(Beginning of Task inputs)

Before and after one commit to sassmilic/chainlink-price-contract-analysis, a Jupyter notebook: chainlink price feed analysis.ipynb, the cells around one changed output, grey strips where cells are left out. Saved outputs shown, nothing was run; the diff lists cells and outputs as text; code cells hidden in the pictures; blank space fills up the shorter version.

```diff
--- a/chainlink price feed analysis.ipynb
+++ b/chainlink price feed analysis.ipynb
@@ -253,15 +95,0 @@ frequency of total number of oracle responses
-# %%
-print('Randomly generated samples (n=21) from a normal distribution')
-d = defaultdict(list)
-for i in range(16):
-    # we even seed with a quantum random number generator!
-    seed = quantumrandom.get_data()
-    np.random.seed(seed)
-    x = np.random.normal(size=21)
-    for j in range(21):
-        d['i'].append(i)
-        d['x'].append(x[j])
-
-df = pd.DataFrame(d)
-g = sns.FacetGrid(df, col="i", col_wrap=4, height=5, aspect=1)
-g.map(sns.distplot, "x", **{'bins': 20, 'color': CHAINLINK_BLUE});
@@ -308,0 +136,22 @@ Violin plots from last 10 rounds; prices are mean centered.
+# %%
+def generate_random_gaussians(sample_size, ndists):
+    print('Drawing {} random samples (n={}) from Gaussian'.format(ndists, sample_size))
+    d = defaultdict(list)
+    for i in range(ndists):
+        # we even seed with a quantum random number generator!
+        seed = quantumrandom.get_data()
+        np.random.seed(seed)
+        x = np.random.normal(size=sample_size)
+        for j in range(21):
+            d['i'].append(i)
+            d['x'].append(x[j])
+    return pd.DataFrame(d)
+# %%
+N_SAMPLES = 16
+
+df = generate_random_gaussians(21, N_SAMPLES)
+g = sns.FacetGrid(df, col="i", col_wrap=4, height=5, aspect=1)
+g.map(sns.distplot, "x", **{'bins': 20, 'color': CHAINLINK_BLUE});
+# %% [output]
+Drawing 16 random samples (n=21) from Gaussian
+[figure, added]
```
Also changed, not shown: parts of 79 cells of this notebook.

(End of Task inputs)

Pull together all lines from the data that mention the word "range".

-for i in range(16):
-    for j in range(21):
+    for i in range(ndists):
+        for j in range(21):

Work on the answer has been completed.